If ya squint, you see freedom
What is there to do during the day in wintertime Vientiane? Not much
really, since it’s just a bit too cold to head for the beach along the
Mekong and not all that easy to spend the entire day hungover in bed. To
fill my time, I wrote new pages and updated old ones on my website.
Once I’d made so many adjustments, I’d maxed out the lone diskette I’m
traveling with, I decided it was time to visit one of the two internet
cafes just outside my hotel door.
The first cafe, not much more than a few computers and a smiling Lao
helper, was a frustrating experience. After I’d loaded my FTP program and
established a connection with my website host, the program would crash. I
reloaded it three times and each time, at the same command (>LIST for
you technical folk) it would freeze up and stop responding to my
increasingly frustrated actions.
Just before I threw the computer across the room, I relinquished my
Quixotic quest and headed for the bar next door.

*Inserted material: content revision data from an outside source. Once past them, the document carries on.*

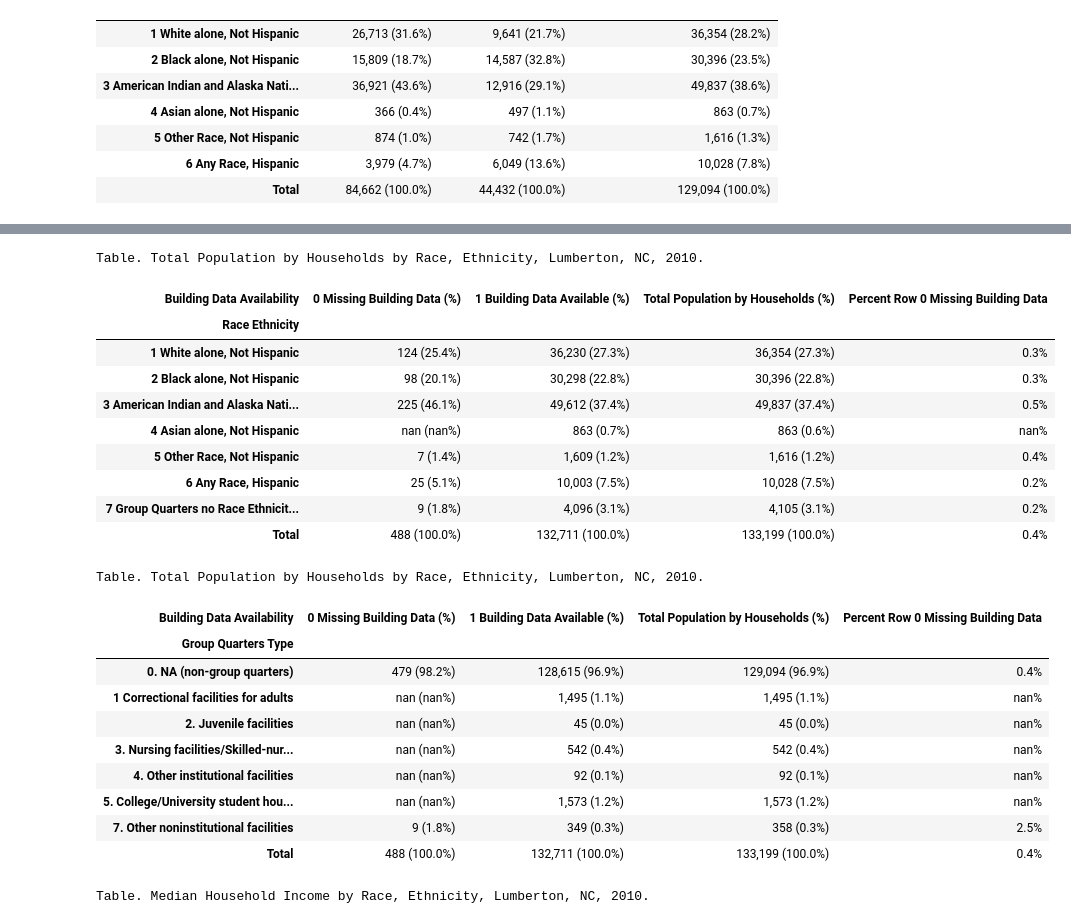
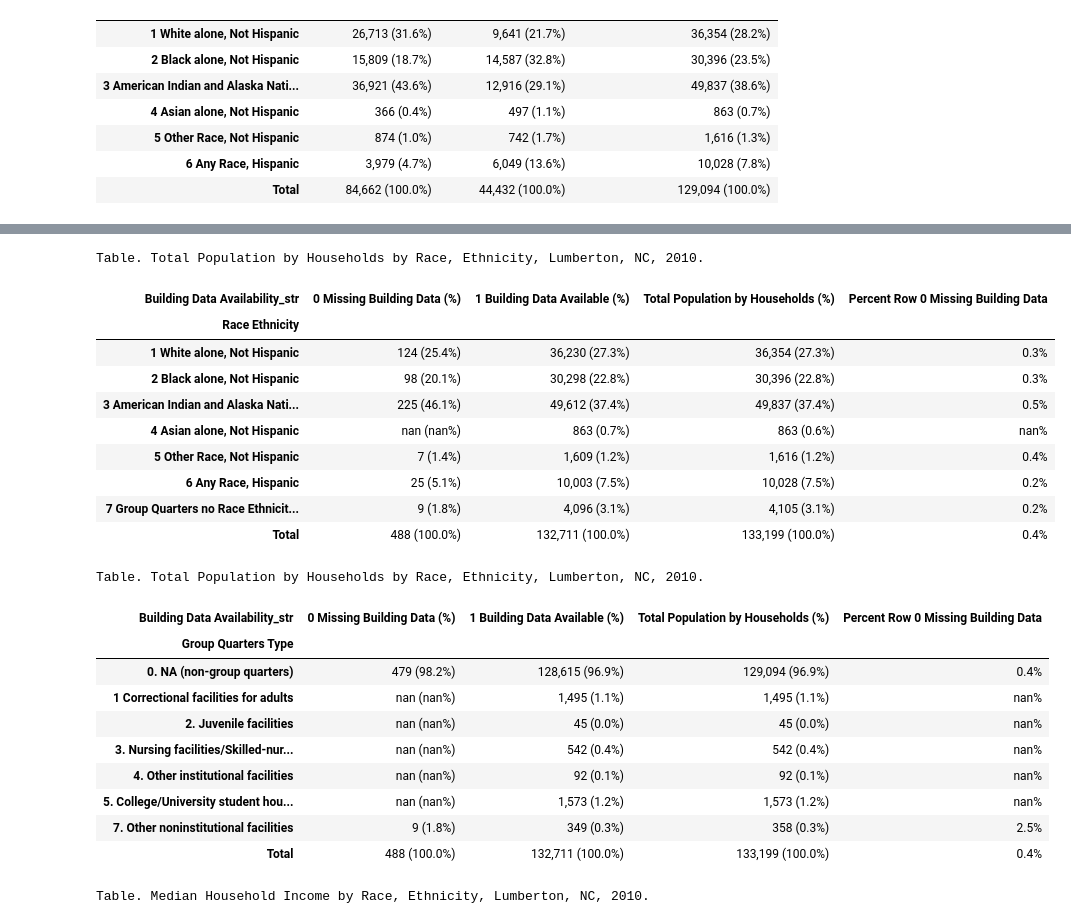
Before and after one commit to npr99/intersect-community-data, a Jupyter notebook: ncoda_07cv4_run_HUA_workflow.ipynb, the cells around one changed output, grey strips where cells are left out. Saved outputs shown, nothing was run; the diff lists cells and outputs as text; code cells hidden in the pictures.

```diff
--- a/ncoda_07cv4_run_HUA_workflow.ipynb
+++ b/ncoda_07cv4_run_HUA_workflow.ipynb
@@ -512,4 +514,4 @@ buildingdata_conditions = {'cat_var' : {'variable_label' : 'Building Data Availa
                 1 : {'condition': "(df['guid'] == 'missing building id')", 'value_label': "0 Missing Building Data"},
                 2 : {'condition': "(df['guid'] != 'missing building id')", 'value_label': "1 Building Data Available"}}
             }
-hua_hui_df = PopResultsTable.add_label_cat_conditions_df(hua_hui_df, conditions = buildingdata_conditions)
+hua_hui_df = add_label_cat_conditions_df(hua_hui_df, conditions = buildingdata_conditions)
@@ -516,15 +531,15 @@ hua_hui_df = PopResultsTable.add_label_cat_conditions_df(hua_hui_df, conditions
 # %%
 PopResultsTable.pop_results_table(hua_hui_gdf,
                   who = "Total Population by Households",
                   what = "by Race, Ethnicity",
                   where = where,
                   when = "2010",
                   row_index = "Race Ethnicity",
-                  col_index = 'Building Data Availability',
+                  col_index = 'Building Data Availability_str',
                   row_percent = '0 Missing Building Data')
 # %% [output]
 Table. Total Population by Households by Race, Ethnicity, Lumberton, NC, 2010.
-| Building Data Availability | 0 Missing Building Data (%) | 1 Building Data Available (%) | Total Population by Households (%) | Percent Row 0 Missing Building Data |
+| Building Data Availability_str | 0 Missing Building Data (%) | 1 Building Data Available (%) | Total Population by Households (%) | Percent Row 0 Missing Building Data |
 | Race Ethnicity |  |  |  |  |
 | 1 White alone, Not Hispanic | 124 (25.4%) | 36,230 (27.3%) | 36,354 (27.3%) | 0.3% |
 | 2 Black alone, Not Hispanic | 98 (20.1%) | 30,298 (22.8%) | 30,396 (22.8%) | 0.3% |
@@ -541,11 +556,11 @@ PopResultsTable.pop_results_table(hua_hui_gdf,
                   where = where,
                   when = "2010",
                   row_index = "Group Quarters Type",
-                  col_index = 'Building Data Availability',
+                  col_index = 'Building Data Availability_str',
                   row_percent = '0 Missing Building Data')
 # %% [output]
 Table. Total Population by Households by Race, Ethnicity, Lumberton, NC, 2010.
-| Building Data Availability | 0 Missing Building Data (%) | 1 Building Data Available (%) | Total Population by Households (%) | Percent Row 0 Missing Building Data |
+| Building Data Availability_str | 0 Missing Building Data (%) | 1 Building Data Available (%) | Total Population by Households (%) | Percent Row 0 Missing Building Data |
 | Group Quarters Type |  |  |  |  |
 | 0. NA (non-group quarters) | 479 (98.2%) | 128,615 (96.9%) | 129,094 (96.9%) | 0.4% |
 | 1 Correctional facilities for adults | nan (nan%) | 1,495 (1.1%) | 1,495 (1.1%) | nan% |
```
Also changed, not shown: parts of 15 cells of this notebook, 7 other files.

There I drank away my
frustrations chatting with an America-raised Lao. She was quick in
defusing my anger by distracting my energies from the virtual to the
Having fled Laos with her family after the Pathet Lao took over, she
had an interesting life story, and she was only 23! After returning to her
native land in 1989, she’s been trying to reconnect her Lao heritage with
the liberties of the West. With a few BeerLao’s calming me, I wished her
luck and headed out to the second Internet cafe for another try.
Here, at the trendy titled PlaNET, I asked the techies about my FTP
problems before I started screaming obscenities in three languages. They
were lost at first, but once I loaded my program and went through the
motions, light bulbs when on over their heads.
They knew exactly what I wanted to do, but they just shrugged their
shoulders when I asked them why I couldn’t FTP. A convoluted
English/Russian conversation later, I learned that one month before, after
allowing and ISP to function freely for several months, the Lao government
shut down its FTP abilities. By stopping file transfers between Lao
computers and the outside world, the government is trying to control the
flow of information from this ‘People’s’ Democratic Republic.
Like in China, I did my best to route around the censorship, using a
Thai-based ISP via a long distance call to Bangkok. Expensive, yes, but to
me, after the oppressive Chinese system, a worthy expense in the pursuit
of Internet free speech.